EXERCISE PROMPT —
Would you set down the complete data below, exactly as shown?

Records from a data collection —
^^^^
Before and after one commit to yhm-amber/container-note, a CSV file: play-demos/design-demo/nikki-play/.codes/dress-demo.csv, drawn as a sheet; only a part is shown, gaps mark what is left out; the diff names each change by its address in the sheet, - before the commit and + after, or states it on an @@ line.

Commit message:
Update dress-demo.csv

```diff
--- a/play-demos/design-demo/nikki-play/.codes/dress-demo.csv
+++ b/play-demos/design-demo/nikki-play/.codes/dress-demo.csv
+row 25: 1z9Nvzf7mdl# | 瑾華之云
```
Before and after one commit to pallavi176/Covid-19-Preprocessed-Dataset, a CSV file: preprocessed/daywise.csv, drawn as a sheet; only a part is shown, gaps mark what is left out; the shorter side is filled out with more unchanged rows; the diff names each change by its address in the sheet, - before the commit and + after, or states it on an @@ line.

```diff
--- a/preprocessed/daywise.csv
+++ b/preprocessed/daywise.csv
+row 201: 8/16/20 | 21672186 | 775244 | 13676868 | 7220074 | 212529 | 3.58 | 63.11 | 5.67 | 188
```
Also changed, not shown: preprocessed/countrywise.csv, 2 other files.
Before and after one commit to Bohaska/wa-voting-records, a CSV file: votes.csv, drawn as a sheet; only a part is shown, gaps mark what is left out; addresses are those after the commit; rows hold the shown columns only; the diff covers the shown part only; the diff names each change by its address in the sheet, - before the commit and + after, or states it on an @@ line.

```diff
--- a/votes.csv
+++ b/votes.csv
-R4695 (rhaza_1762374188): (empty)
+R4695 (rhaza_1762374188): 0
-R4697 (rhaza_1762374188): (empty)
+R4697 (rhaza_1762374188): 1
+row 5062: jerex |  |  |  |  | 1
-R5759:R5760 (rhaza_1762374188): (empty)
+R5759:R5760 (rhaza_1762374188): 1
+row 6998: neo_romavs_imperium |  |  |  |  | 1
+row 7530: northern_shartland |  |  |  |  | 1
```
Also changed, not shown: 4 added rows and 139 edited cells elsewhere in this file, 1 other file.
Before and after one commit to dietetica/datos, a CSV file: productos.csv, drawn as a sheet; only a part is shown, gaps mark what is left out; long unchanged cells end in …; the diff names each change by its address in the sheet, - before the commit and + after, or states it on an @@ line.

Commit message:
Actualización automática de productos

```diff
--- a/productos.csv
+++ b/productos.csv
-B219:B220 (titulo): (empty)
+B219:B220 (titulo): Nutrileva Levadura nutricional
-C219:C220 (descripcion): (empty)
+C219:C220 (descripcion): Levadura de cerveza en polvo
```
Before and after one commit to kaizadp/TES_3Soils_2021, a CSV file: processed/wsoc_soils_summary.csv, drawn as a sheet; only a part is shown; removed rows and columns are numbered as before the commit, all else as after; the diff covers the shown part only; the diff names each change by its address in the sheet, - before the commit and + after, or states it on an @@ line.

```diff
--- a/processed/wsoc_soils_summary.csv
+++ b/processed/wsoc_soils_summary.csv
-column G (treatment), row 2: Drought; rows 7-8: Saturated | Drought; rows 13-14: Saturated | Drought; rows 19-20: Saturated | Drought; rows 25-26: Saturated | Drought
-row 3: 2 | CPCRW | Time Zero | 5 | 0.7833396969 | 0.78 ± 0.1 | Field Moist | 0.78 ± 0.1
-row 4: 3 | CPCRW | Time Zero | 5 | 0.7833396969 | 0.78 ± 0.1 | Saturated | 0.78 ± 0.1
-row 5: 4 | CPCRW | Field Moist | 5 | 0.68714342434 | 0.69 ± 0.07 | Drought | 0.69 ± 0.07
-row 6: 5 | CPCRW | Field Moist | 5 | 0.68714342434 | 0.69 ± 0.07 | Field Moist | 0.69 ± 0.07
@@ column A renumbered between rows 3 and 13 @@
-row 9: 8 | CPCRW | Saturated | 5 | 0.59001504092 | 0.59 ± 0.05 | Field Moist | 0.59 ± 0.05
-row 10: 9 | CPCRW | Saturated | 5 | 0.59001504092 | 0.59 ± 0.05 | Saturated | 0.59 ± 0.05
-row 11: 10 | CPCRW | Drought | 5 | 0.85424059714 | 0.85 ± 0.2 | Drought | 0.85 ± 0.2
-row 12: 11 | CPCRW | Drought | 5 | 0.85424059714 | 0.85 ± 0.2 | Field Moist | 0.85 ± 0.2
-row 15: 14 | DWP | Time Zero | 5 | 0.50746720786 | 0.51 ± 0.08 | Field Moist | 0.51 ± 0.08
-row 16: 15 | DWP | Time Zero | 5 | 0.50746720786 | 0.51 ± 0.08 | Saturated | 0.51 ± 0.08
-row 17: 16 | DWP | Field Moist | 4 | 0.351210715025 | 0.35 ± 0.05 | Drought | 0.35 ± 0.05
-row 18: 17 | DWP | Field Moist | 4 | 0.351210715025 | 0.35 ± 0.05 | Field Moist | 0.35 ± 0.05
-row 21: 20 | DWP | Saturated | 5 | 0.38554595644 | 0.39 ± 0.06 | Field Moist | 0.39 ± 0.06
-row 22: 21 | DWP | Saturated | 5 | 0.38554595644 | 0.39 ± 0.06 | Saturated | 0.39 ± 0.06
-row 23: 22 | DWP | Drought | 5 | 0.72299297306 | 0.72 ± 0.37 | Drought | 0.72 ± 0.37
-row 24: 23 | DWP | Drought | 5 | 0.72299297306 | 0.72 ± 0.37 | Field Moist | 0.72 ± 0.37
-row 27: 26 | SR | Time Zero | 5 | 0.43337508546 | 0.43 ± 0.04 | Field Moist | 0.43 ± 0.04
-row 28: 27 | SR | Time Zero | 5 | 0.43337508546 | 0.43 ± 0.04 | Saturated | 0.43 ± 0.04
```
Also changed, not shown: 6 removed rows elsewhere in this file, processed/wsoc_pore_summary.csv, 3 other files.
^^^^
EXPECTED ANSWER —
Before and after one commit to yhm-amber/container-note, a CSV file: play-demos/design-demo/nikki-play/.codes/dress-demo.csv, drawn as a sheet; only a part is shown, gaps mark what is left out; the diff names each change by its address in the sheet, - before the commit and + after, or states it on an @@ line.

Commit message:
Update dress-demo.csv

```diff
--- a/play-demos/design-demo/nikki-play/.codes/dress-demo.csv
+++ b/play-demos/design-demo/nikki-play/.codes/dress-demo.csv
+row 25: 1z9Nvzf7mdl# | 瑾華之云
```
Before and after one commit to pallavi176/Covid-19-Preprocessed-Dataset, a CSV file: preprocessed/daywise.csv, drawn as a sheet; only a part is shown, gaps mark what is left out; the shorter side is filled out with more unchanged rows; the diff names each change by its address in the sheet, - before the commit and + after, or states it on an @@ line.

```diff
--- a/preprocessed/daywise.csv
+++ b/preprocessed/daywise.csv
+row 201: 8/16/20 | 21672186 | 775244 | 13676868 | 7220074 | 212529 | 3.58 | 63.11 | 5.67 | 188
```
Also changed, not shown: preprocessed/countrywise.csv, 2 other files.
Before and after one commit to Bohaska/wa-voting-records, a CSV file: votes.csv, drawn as a sheet; only a part is shown, gaps mark what is left out; addresses are those after the commit; rows hold the shown columns only; the diff covers the shown part only; the diff names each change by its address in the sheet, - before the commit and + after, or states it on an @@ line.

```diff
--- a/votes.csv
+++ b/votes.csv
-R4695 (rhaza_1762374188): (empty)
+R4695 (rhaza_1762374188): 0
-R4697 (rhaza_1762374188): (empty)
+R4697 (rhaza_1762374188): 1
+row 5062: jerex |  |  |  |  | 1
-R5759:R5760 (rhaza_1762374188): (empty)
+R5759:R5760 (rhaza_1762374188): 1
+row 6998: neo_romavs_imperium |  |  |  |  | 1
+row 7530: northern_shartland |  |  |  |  | 1
```
Also changed, not shown: 4 added rows and 139 edited cells elsewhere in this file, 1 other file.
Before and after one commit to dietetica/datos, a CSV file: productos.csv, drawn as a sheet; only a part is shown, gaps mark what is left out; long unchanged cells end in …; the diff names each change by its address in the sheet, - before the commit and + after, or states it on an @@ line.

Commit message:
Actualización automática de productos

```diff
--- a/productos.csv
+++ b/productos.csv
-B219:B220 (titulo): (empty)
+B219:B220 (titulo): Nutrileva Levadura nutricional
-C219:C220 (descripcion): (empty)
+C219:C220 (descripcion): Levadura de cerveza en polvo
```
Before and after one commit to kaizadp/TES_3Soils_2021, a CSV file: processed/wsoc_soils_summary.csv, drawn as a sheet; only a part is shown; removed rows and columns are numbered as before the commit, all else as after; the diff covers the shown part only; the diff names each change by its address in the sheet, - before the commit and + after, or states it on an @@ line.

```diff
--- a/processed/wsoc_soils_summary.csv
+++ b/processed/wsoc_soils_summary.csv
-column G (treatment), row 2: Drought; rows 7-8: Saturated | Drought; rows 13-14: Saturated | Drought; rows 19-20: Saturated | Drought; rows 25-26: Saturated | Drought
-row 3: 2 | CPCRW | Time Zero | 5 | 0.7833396969 | 0.78 ± 0.1 | Field Moist | 0.78 ± 0.1
-row 4: 3 | CPCRW | Time Zero | 5 | 0.7833396969 | 0.78 ± 0.1 | Saturated | 0.78 ± 0.1
-row 5: 4 | CPCRW | Field Moist | 5 | 0.68714342434 | 0.69 ± 0.07 | Drought | 0.69 ± 0.07
-row 6: 5 | CPCRW | Field Moist | 5 | 0.68714342434 | 0.69 ± 0.07 | Field Moist | 0.69 ± 0.07
@@ column A renumbered between rows 3 and 13 @@
-row 9: 8 | CPCRW | Saturated | 5 | 0.59001504092 | 0.59 ± 0.05 | Field Moist | 0.59 ± 0.05
-row 10: 9 | CPCRW | Saturated | 5 | 0.59001504092 | 0.59 ± 0.05 | Saturated | 0.59 ± 0.05
-row 11: 10 | CPCRW | Drought | 5 | 0.85424059714 | 0.85 ± 0.2 | Drought | 0.85 ± 0.2
-row 12: 11 | CPCRW | Drought | 5 | 0.85424059714 | 0.85 ± 0.2 | Field Moist | 0.85 ± 0.2
-row 15: 14 | DWP | Time Zero | 5 | 0.50746720786 | 0.51 ± 0.08 | Field Moist | 0.51 ± 0.08
-row 16: 15 | DWP | Time Zero | 5 | 0.50746720786 | 0.51 ± 0.08 | Saturated | 0.51 ± 0.08
-row 17: 16 | DWP | Field Moist | 4 | 0.351210715025 | 0.35 ± 0.05 | Drought | 0.35 ± 0.05
-row 18: 17 | DWP | Field Moist | 4 | 0.351210715025 | 0.35 ± 0.05 | Field Moist | 0.35 ± 0.05
-row 21: 20 | DWP | Saturated | 5 | 0.38554595644 | 0.39 ± 0.06 | Field Moist | 0.39 ± 0.06
-row 22: 21 | DWP | Saturated | 5 | 0.38554595644 | 0.39 ± 0.06 | Saturated | 0.39 ± 0.06
-row 23: 22 | DWP | Drought | 5 | 0.72299297306 | 0.72 ± 0.37 | Drought | 0.72 ± 0.37
-row 24: 23 | DWP | Drought | 5 | 0.72299297306 | 0.72 ± 0.37 | Field Moist | 0.72 ± 0.37
-row 27: 26 | SR | Time Zero | 5 | 0.43337508546 | 0.43 ± 0.04 | Field Moist | 0.43 ± 0.04
-row 28: 27 | SR | Time Zero | 5 | 0.43337508546 | 0.43 ± 0.04 | Saturated | 0.43 ± 0.04
```
Also changed, not shown: 6 removed rows elsewhere in this file, processed/wsoc_pore_summary.csv, 3 other files.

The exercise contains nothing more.